I am always cruising around Etsy to pine over their goodies and now that Spring is on the horizon, I’ve got green on the brain! These were my favorite pieces for this Spring season (so far)!
An ‘Ohh’ for decor that is! I love how Etsy let’s you curate a treasury list – just throwing the word curate in there makes it sound so legit. Here is what I have been adding to my treasury list…
Click here to see more!
You might have seen in my sidebar a little tweet oogling Elly’s beautiful artwork, but I must admit, I am a little bit of a cyberstalker and saw her work on Etsy last year and fell madly in love! (I also might have purchased a few prints for Christmas presents!!)
“I make miniature worlds out of paper. I ink up a paper called Yupo paper, cut it into layers and set inside a miniature theater. I play with the lighting, and adjust the elements and then photograph the scenes. I often take 50 or more photos to get the one I am looking for.”
With an obvious careful hand, Elly combines illustration, cut paper and photography into such whimsical narrative pieces. I love how the photograph above really puts into perspective the detail Elly considers while transforming these still scenes into beautiful pieces of artwork.
Isn’t she just the best? Here are a few tid bits from her interview with Etsy when she was a Featured Seller.
Where does your inspiration come from? I found my inspiration through playing with Victorian inventions. I love tunnel books, magic lanterns, stereoscopes, paper theaters, and zoetropes — they are so magical. My daughter inspires the stories my images tell. In some ways I feel I’ve entered a second childhood and I’m able to see the world through her eyes. She sees the world in such a fantastical way. The other day she made little parcels for the spider that has taken up residence in our bathroom.
How would you describe your creative process? My creative process usually begins with an idea and title; the image. follows close behind. I have a big whiteboard in my studio and I play with themes — weather, creatures, botany, etc. I do really loose drawings there. I keep them up for a while to see what comes from them. I love experimenting as well…. I make a few cut elements from yupo paper and ink or play with the ones I “store” on the wall. Once I have enough layers I begin to install them in my theater. I use filters of coloured tissue to create a distant landscape or clouds and then I take many, many photos of the scene, changing little things here or there.
Elly is an artist to watch out for – it was so hard to even try and decide which images to post on here because everything is amazing! You would be a real fool not to check out her Etsy shop here!!
And thank you to Elly for bringing imaginative images into the world and allowing Munro Shea Designs to use your artwork for this post.
Rissa, the creator behind Etsy’s successful ‘The Coastal‘ Shop, has been on a roll! Recently gracing the homepage of Etsy and endless Etsy collections, Rissa took the time to answer some of MSD’s questions!

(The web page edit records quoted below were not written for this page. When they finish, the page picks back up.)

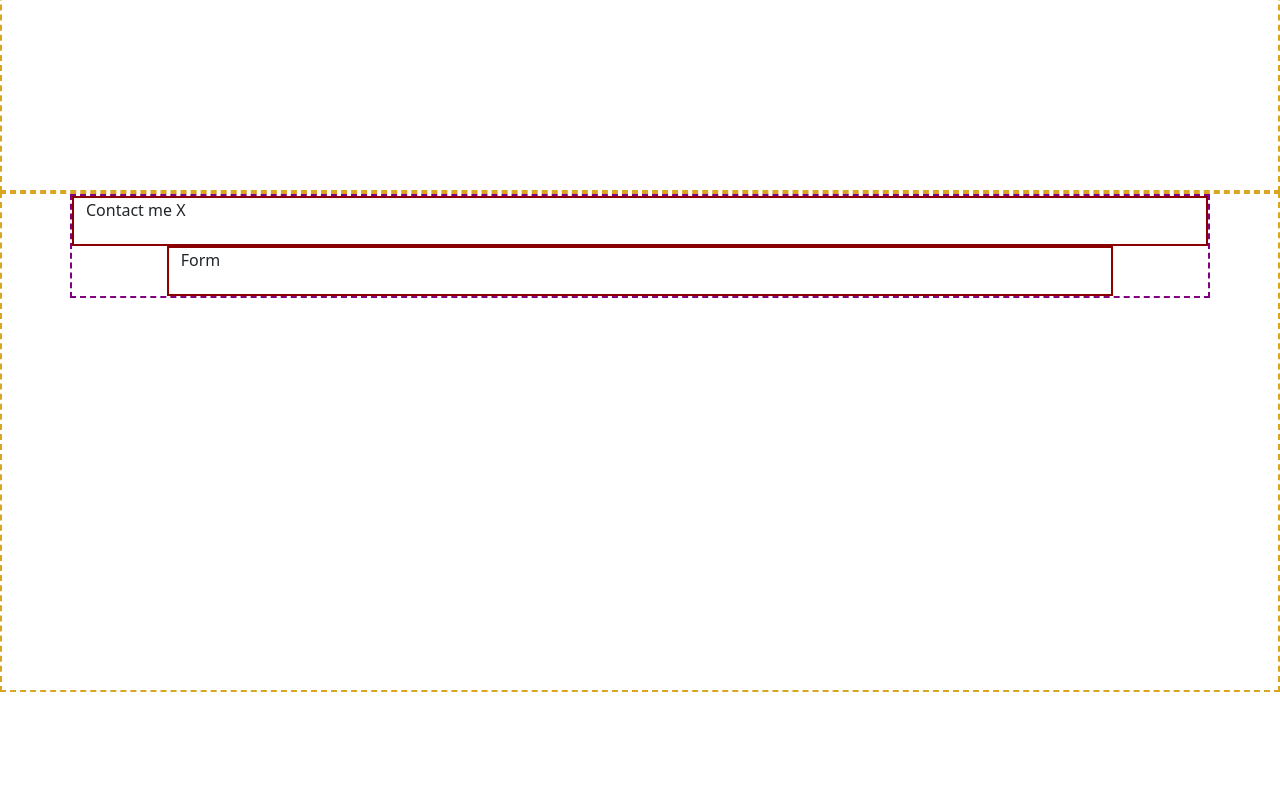
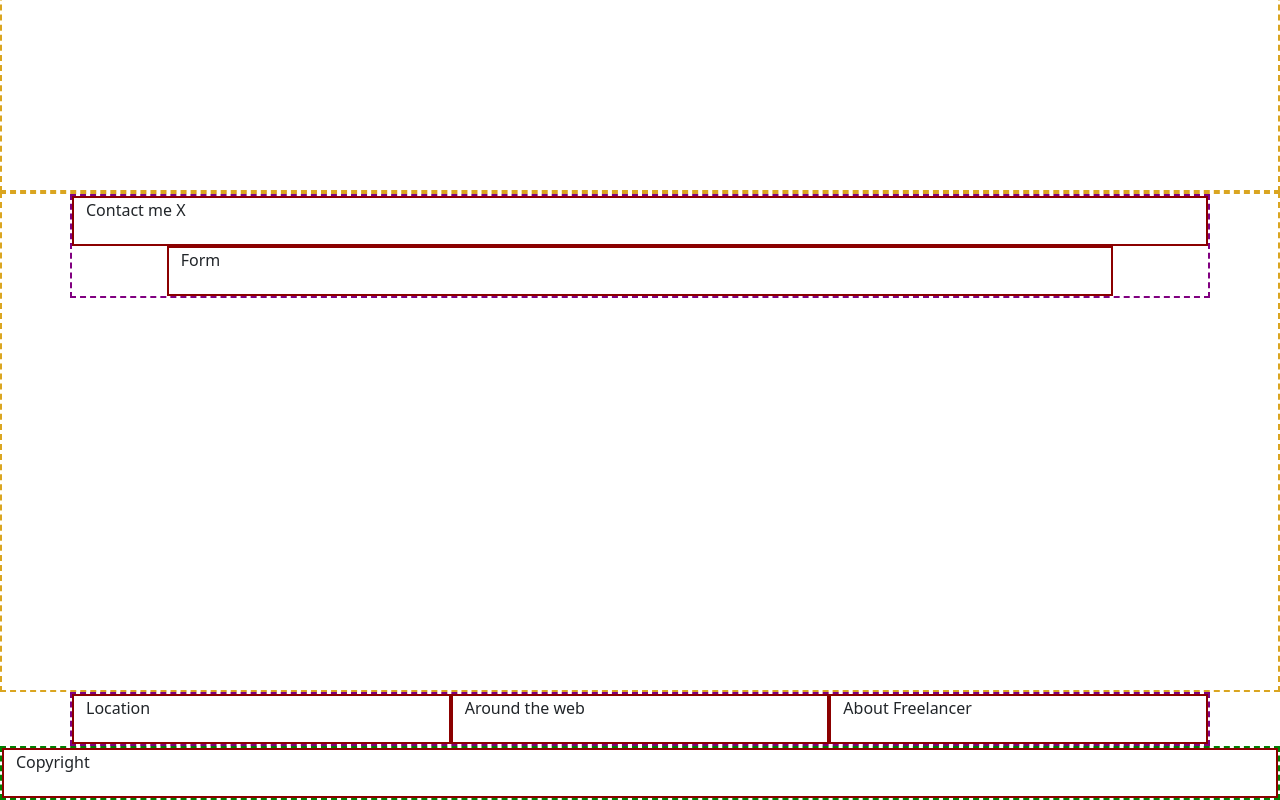
Before and after one commit to GianmariaFatta/html-css-bootstrap-freelancer, a plain HTML site: page index.html in a window 1280 px wide. Shown: the part 1388-2188 px from the top of the page. Before the commit the page ends 2080 px from the top, so only its background shows below. Drawn offline with nearby package versions, Linux system fonts and the light colour scheme.

Commit message:
Layout end commit

```diff
--- a/index.html
+++ b/index.html
@@ -46,7 +46,7 @@
             <div class="row justify-content-center">
                 <div class="col"> About X</div>
             </div>
-            <div class="row">
+            <div class="row justify-content-center">
                 <div class="col-10 col-md-5">
                     Lorem ipsum dolor sit amet consectetur adipisicing elit. Adipisci placeat nihil quasi, corporis repudiandae tempore nulla laboriosam animi laudantium labore id cumque porro quidem. Ipsa eaque pariatur sint sunt consequuntur!
                 </div>
@@ -73,5 +73,23 @@
             </div>
         </div>
     </section>
+
+    <!-- Footer -->
+    <Footer>
+        <div class="footer-top">
+            <div class="container">
+                <div class="row">
+                    <div class="col-12 col-md-4">Location</div>
+                    <div class="col-12 col-md-4">Around the web</div>
+                    <div class="col-12 col-md-4">About Freelancer</div>
+                </div>
+            </div>
+        </div>
+        <div class="footer-bottom container-fluid">
+            <div class="row">
+                <div class="col">Copyright</div>
+            </div>
+        </div>
+    </Footer>
 </body>
 </html>
```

Where/What do you gather inspiration for your designs? And what is your inspiration for your color palette?
I’m mostly inspired by my architecture background. I’m a softy for geometries, and simple geometries definitely are my biggest inspiration.
Typically I spend anywhere from 10-30 mins to paint each coaster. Right now, since I just started out, I can devote that amount of time to each set, but when things pick up in the future, I’ll definitely have to rethink my process.
I use water-based non-toxic acrylic paint on all of the coasters. Some designs are done freehand, but the majority of them are painted with the help of stencils that I cut out of thin vinyl. Due to the intricacies of my designs, it’d be virtually impossible to paint freehand and still make them look clean!
I actually didn’t have to experiment much before I found the perfect materials. I knew that I needed to use ceramic bisque because I wanted a natural color and feel, so it was just a matter or narrowing down the ceramic by examining the quality and durability. For the paint, I chose acrylics because the ceramic is very porous before it’s sealed, and I needed to use a paint that wouldn’t bleed or cause a big mess. The only thing that took some time was finding the right sealant. I needed it to be waterproof, heatproof, and fade resistant, so it took some testing. My husband and I spent a lot of time trying to destroy some coasters, but I’m pretty confident that I have the perfect combination now though.